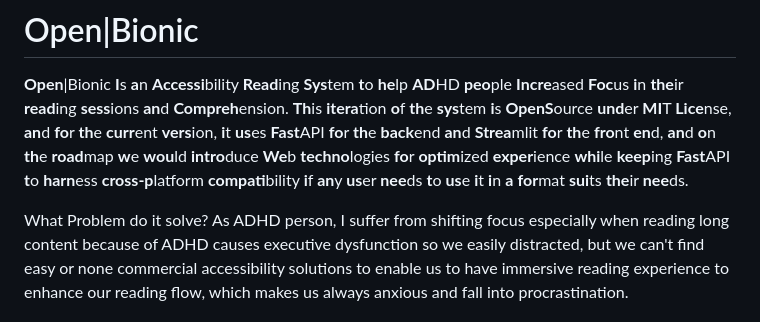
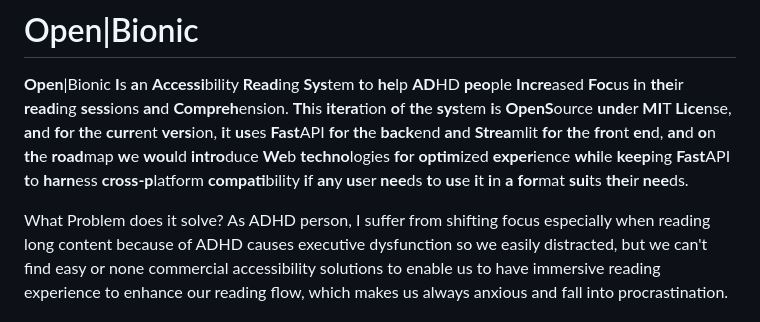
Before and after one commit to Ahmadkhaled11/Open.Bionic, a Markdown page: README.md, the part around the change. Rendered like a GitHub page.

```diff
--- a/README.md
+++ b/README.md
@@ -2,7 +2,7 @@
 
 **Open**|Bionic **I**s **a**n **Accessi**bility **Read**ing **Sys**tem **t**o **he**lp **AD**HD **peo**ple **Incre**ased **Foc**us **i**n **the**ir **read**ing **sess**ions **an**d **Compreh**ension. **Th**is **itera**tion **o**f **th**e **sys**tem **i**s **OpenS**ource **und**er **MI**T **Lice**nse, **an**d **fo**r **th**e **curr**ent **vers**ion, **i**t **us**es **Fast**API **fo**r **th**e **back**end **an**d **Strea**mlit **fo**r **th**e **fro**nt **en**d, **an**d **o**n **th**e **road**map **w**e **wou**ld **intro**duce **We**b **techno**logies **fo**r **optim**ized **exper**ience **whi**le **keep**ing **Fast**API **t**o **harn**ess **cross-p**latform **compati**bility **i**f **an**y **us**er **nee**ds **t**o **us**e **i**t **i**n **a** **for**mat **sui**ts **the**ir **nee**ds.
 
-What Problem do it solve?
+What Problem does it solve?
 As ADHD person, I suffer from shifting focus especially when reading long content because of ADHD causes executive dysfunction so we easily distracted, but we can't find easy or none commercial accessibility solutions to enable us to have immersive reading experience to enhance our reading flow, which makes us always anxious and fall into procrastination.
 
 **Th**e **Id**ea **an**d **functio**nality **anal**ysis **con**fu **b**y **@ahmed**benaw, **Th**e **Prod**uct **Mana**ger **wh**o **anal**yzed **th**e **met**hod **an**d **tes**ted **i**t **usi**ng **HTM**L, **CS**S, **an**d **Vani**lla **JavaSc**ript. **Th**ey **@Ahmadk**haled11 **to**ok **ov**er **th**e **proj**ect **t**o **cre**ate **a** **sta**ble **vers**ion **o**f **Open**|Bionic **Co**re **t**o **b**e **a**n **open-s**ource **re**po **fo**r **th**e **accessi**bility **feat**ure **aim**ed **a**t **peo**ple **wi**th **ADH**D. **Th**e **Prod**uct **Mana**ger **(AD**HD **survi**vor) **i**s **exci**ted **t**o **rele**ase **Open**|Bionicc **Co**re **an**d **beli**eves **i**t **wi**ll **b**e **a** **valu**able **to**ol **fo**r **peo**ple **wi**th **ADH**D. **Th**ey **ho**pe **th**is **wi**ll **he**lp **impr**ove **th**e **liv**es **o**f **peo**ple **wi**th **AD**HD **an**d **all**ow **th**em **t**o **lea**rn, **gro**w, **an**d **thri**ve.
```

§

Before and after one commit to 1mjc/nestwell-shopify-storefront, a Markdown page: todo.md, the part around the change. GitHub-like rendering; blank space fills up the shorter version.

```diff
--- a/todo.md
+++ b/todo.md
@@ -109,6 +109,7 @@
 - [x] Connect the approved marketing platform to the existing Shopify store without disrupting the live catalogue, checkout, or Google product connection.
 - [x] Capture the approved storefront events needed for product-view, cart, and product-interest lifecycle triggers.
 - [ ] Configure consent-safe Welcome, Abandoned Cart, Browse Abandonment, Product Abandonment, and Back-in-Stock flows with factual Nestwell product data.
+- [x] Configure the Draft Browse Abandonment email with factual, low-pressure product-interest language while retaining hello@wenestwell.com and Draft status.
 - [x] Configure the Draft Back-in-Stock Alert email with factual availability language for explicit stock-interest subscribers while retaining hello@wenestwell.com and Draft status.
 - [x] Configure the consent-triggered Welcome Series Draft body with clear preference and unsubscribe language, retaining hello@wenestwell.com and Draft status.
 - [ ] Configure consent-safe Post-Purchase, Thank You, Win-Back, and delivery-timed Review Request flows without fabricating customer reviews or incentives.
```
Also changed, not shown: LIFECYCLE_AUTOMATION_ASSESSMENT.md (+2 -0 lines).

§

Provide a count of the lines in the data above that include the word "product", stating the number alone.

RESPONSE TO THIS TASK
4